**WORK TO BE COMPLETED:** The data must be returned in full and exactly as given.

Items from a data source
------------------------------------------------------------

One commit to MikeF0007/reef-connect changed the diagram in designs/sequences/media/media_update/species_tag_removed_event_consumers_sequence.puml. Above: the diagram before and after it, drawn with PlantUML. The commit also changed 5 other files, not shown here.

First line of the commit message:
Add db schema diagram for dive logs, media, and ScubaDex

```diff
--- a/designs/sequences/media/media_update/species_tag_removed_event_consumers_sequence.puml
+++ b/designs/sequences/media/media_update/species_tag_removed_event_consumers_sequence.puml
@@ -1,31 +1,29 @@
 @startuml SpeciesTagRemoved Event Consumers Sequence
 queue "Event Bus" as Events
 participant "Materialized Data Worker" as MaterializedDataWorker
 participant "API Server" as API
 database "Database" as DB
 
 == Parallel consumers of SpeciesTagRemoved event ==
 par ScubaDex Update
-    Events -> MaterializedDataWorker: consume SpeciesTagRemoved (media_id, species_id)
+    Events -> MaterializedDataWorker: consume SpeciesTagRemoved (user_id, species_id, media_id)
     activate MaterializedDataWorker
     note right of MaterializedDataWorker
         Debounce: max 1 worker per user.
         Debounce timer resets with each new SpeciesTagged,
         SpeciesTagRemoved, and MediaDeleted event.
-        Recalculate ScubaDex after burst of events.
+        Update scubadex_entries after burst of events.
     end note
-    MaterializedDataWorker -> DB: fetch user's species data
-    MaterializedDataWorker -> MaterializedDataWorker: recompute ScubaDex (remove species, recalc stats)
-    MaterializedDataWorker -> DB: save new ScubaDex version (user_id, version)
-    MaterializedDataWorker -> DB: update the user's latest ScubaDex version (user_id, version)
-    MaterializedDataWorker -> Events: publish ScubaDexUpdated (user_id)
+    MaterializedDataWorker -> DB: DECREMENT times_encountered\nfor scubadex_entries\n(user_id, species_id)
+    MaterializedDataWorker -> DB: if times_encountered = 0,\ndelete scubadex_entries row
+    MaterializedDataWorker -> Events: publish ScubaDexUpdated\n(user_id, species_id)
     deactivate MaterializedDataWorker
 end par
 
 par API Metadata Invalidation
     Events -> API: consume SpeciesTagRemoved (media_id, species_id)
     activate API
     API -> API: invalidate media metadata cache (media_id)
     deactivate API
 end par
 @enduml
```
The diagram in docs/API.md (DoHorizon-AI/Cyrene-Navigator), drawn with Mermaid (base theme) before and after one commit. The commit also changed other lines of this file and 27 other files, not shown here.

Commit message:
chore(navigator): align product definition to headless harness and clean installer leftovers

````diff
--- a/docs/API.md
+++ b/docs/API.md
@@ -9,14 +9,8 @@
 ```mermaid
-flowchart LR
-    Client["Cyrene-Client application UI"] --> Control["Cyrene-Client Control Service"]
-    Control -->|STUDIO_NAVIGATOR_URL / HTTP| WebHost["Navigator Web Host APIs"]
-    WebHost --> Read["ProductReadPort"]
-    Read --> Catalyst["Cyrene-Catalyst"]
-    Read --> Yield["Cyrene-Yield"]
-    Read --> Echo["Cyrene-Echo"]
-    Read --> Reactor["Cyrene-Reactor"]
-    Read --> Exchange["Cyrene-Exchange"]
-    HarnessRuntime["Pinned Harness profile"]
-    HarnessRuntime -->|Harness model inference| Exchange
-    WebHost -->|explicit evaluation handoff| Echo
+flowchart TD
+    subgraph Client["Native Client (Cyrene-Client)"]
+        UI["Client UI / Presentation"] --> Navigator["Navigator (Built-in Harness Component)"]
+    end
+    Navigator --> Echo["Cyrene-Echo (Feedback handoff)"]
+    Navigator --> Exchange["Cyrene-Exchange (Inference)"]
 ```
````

------------------------------------------------------------

**RESULT OF THE TASK:**
One commit to MikeF0007/reef-connect changed the diagram in designs/sequences/media/media_update/species_tag_removed_event_consumers_sequence.puml. Above: the diagram before and after it, drawn with PlantUML. The commit also changed 5 other files, not shown here.

First line of the commit message:
Add db schema diagram for dive logs, media, and ScubaDex

```diff
--- a/designs/sequences/media/media_update/species_tag_removed_event_consumers_sequence.puml
+++ b/designs/sequences/media/media_update/species_tag_removed_event_consumers_sequence.puml
@@ -1,31 +1,29 @@
 @startuml SpeciesTagRemoved Event Consumers Sequence
 queue "Event Bus" as Events
 participant "Materialized Data Worker" as MaterializedDataWorker
 participant "API Server" as API
 database "Database" as DB
 
 == Parallel consumers of SpeciesTagRemoved event ==
 par ScubaDex Update
-    Events -> MaterializedDataWorker: consume SpeciesTagRemoved (media_id, species_id)
+    Events -> MaterializedDataWorker: consume SpeciesTagRemoved (user_id, species_id, media_id)
     activate MaterializedDataWorker
     note right of MaterializedDataWorker
         Debounce: max 1 worker per user.
         Debounce timer resets with each new SpeciesTagged,
         SpeciesTagRemoved, and MediaDeleted event.
-        Recalculate ScubaDex after burst of events.
+        Update scubadex_entries after burst of events.
     end note
-    MaterializedDataWorker -> DB: fetch user's species data
-    MaterializedDataWorker -> MaterializedDataWorker: recompute ScubaDex (remove species, recalc stats)
-    MaterializedDataWorker -> DB: save new ScubaDex version (user_id, version)
-    MaterializedDataWorker -> DB: update the user's latest ScubaDex version (user_id, version)
-    MaterializedDataWorker -> Events: publish ScubaDexUpdated (user_id)
+    MaterializedDataWorker -> DB: DECREMENT times_encountered\nfor scubadex_entries\n(user_id, species_id)
+    MaterializedDataWorker -> DB: if times_encountered = 0,\ndelete scubadex_entries row
+    MaterializedDataWorker -> Events: publish ScubaDexUpdated\n(user_id, species_id)
     deactivate MaterializedDataWorker
 end par
 
 par API Metadata Invalidation
     Events -> API: consume SpeciesTagRemoved (media_id, species_id)
     activate API
     API -> API: invalidate media metadata cache (media_id)
     deactivate API
 end par
 @enduml
```
The diagram in docs/API.md (DoHorizon-AI/Cyrene-Navigator), drawn with Mermaid (base theme) before and after one commit. The commit also changed other lines of this file and 27 other files, not shown here.

Commit message:
chore(navigator): align product definition to headless harness and clean installer leftovers

````diff
--- a/docs/API.md
+++ b/docs/API.md
@@ -9,14 +9,8 @@
 ```mermaid
-flowchart LR
-    Client["Cyrene-Client application UI"] --> Control["Cyrene-Client Control Service"]
-    Control -->|STUDIO_NAVIGATOR_URL / HTTP| WebHost["Navigator Web Host APIs"]
-    WebHost --> Read["ProductReadPort"]
-    Read --> Catalyst["Cyrene-Catalyst"]
-    Read --> Yield["Cyrene-Yield"]
-    Read --> Echo["Cyrene-Echo"]
-    Read --> Reactor["Cyrene-Reactor"]
-    Read --> Exchange["Cyrene-Exchange"]
-    HarnessRuntime["Pinned Harness profile"]
-    HarnessRuntime -->|Harness model inference| Exchange
-    WebHost -->|explicit evaluation handoff| Echo
+flowchart TD
+    subgraph Client["Native Client (Cyrene-Client)"]
+        UI["Client UI / Presentation"] --> Navigator["Navigator (Built-in Harness Component)"]
+    end
+    Navigator --> Echo["Cyrene-Echo (Feedback handoff)"]
+    Navigator --> Exchange["Cyrene-Exchange (Inference)"]
 ```
````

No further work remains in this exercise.